And the winner is...

Montserrat has won the title of worst football nation of the year, in a complete 0-4 loss against Bhutan. In an official, FIFA sponsored game, no less! (more here) This makes Montserrat the world's 203rd best team. American Samoa and the Turks and Caicos Islands didn't quite do badly enough to qualify for the worst team match.

In other news, Brazil's won the World Cup, as was expected when the final lineup was announced. I knew as soon as it happened from the multitude of honking horns and cheering people in the neighborhood. It'll be going on all day. And probably tomorrow as well.
Fishy Circumstances


For those keeping score, Friday was a loss. I will be buying the database software, but not until Tuesday, since all the stores are closed for the long weekend. Meanwhile, I wonder where my advisor is? It's been three months since I've heard from him now.

Music Night was satisfying - since we finally had a copy of the words, we made our first successful foray through Salisbury Hill. And the balance between strings and non-strings was better than it usually was... let's see, perhaps 4 guitarists, one electric guitarist, one bass guitarist, and one mandolinist. Plus many of the usuals: bagpiper, penny whistler, 2 bodhran players, two percussionists.

My week of birthday parties is over, all three of them. Cat's party was good, especially the cake, and her garden is settling in nicely, roses, honeysuckle, pepper plants, lots of herbs and vegetables. But the end of summer it may even be luxuriant. We have our pepper plants thanks to her, and she has the honeysuckle inspired by ours, in the hopes it will obligingly trellis over part of the next door neighbor's ajdoining garage wall.

Today's a day of online errands and general low-keyness, hopefully with a movie (Monsoon Wedding) in the evening, especially if I can track down Jenny, who was also interested in going with us. Since tomorrow's a holiday, we'll likely visit some of the many events (except that the city-sponsored ones are all cancelled, thanks to the strike), and perhaps go back to the beaches, where, yesterday afternoon, I went as far as I ever have on the skates. It was tiring and hot but, happily, not smoggy. Such a relieve to lose the smog and be able to breath again!

With less than a week remaining until the trip, I really need to do something about the rest of the tickets...
Fishy Circumstances

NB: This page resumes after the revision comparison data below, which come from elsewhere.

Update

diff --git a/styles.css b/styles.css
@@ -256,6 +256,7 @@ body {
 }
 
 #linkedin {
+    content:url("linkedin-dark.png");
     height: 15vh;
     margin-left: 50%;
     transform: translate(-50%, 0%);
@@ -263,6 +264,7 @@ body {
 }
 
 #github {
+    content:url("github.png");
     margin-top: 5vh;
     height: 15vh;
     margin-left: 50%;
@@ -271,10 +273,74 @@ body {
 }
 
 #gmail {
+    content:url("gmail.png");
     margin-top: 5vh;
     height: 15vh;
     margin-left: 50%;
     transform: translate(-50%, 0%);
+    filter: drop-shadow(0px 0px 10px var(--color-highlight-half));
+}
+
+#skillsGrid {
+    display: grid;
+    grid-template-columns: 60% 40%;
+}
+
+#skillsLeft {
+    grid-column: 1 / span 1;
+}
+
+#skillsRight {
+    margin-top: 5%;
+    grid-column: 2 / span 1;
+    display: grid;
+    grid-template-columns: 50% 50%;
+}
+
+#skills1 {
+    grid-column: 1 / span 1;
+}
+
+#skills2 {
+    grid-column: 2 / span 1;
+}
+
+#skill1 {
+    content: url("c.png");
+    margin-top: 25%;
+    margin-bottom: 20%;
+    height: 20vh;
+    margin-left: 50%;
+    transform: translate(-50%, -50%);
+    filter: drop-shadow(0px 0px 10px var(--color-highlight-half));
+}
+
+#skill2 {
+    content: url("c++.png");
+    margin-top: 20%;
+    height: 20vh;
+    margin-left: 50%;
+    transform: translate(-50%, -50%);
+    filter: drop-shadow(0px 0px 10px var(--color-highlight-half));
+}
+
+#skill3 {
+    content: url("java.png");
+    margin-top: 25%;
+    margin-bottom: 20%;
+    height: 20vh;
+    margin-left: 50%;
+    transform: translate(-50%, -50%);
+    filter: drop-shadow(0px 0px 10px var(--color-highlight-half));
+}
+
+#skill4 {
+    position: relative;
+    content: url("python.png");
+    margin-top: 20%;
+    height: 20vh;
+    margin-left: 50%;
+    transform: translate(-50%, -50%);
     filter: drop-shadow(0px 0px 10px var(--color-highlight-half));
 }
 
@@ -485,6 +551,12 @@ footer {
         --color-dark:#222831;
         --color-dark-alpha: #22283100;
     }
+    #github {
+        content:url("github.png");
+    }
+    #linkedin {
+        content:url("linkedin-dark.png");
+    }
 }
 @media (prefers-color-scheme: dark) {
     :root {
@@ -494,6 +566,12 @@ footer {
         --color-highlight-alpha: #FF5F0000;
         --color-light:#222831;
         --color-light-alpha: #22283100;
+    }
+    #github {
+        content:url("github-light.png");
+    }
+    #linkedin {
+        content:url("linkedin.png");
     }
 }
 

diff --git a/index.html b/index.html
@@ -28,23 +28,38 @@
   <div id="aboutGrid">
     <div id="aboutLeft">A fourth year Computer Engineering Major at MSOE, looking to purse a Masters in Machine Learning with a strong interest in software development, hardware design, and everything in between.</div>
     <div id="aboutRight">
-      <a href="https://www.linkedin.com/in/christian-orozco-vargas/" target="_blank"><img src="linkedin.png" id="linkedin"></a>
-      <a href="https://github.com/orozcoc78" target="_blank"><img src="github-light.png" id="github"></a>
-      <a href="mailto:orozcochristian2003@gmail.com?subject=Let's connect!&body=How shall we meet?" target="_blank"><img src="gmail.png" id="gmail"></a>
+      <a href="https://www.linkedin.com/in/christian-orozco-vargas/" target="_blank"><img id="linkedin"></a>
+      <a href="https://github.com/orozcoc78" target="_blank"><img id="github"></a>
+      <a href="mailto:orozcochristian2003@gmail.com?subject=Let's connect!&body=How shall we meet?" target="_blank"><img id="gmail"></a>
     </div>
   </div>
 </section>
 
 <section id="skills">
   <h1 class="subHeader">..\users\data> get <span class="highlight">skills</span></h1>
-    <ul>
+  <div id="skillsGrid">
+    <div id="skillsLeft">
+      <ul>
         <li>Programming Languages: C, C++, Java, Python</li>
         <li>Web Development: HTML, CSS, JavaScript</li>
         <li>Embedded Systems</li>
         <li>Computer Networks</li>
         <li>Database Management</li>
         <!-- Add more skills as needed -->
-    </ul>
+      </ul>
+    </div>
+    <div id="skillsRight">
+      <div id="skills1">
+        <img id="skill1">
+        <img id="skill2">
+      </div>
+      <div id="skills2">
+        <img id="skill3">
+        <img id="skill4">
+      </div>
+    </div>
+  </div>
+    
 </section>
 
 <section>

I'm going to briefly revisit old news, especially for the benefit of my recently rediscovered old friends.

Back in December, I did my first turn as an "expert" on something, on the technology of Middle Earth for the Discovery Channel. You can see the website for it and the videos here. (I'm day three)

Also, in case you're a graduate student in a medieval subject, in the mood for applying to give a paper, Vagantes' second occurrence is coming up next spring, with an application deadline of October 1st for papers. Yes, a long ways off, but you're forewarned. Vagantes is co-sponsored by the University of Toronto, Harvard University, and Cornell University. It's a fun gathering and, even if you don't want to give a paper (or unfortunately are turned down), it's still worth attending. Based on last year, there should be a fair chunk of the audience not giving papers.
Fishy Circumstances

History in English schools

History is taught very differently in England than it is in Canada or the U.S. The emphasis is on methodology over content. Indeed, over the course of one's education there, certainly in history, a fairly minimal quantity of actual content is communicated... even though the students are, in the process, trained in critical theory .

A BBC commentary discusses a recently-released study on the subject, and concludes that students need to learn more about their own country... to the degree that a great many students are hard pressed to name any prime ministers of the country, while learning of lists of equivalent information is done by rote on the other side of the Atlantic.

It's an old debate. But what I was just thinking was how well rote learning ties into the only somewhat derogatory idea that higher education in the liberal arts results in being good at dinner time conversation. Absolutely! (And history of science and technology is all about trivia. I know so much more conversationally useful trivia now than I ever did before taking up this subject.) Does learning methodology help with dinnertime conversations? I don't think it does as much, but it helps in becoming a specialist in the field in question.

Extraordinarily superficial conclusion: Americans are better networkers because high school provides them with more handy trivia to incorporate into conversations. The English come out of secondary school better equipped to pursue an academic career... but only if they've been decisive and focused on which methodology set to pursue.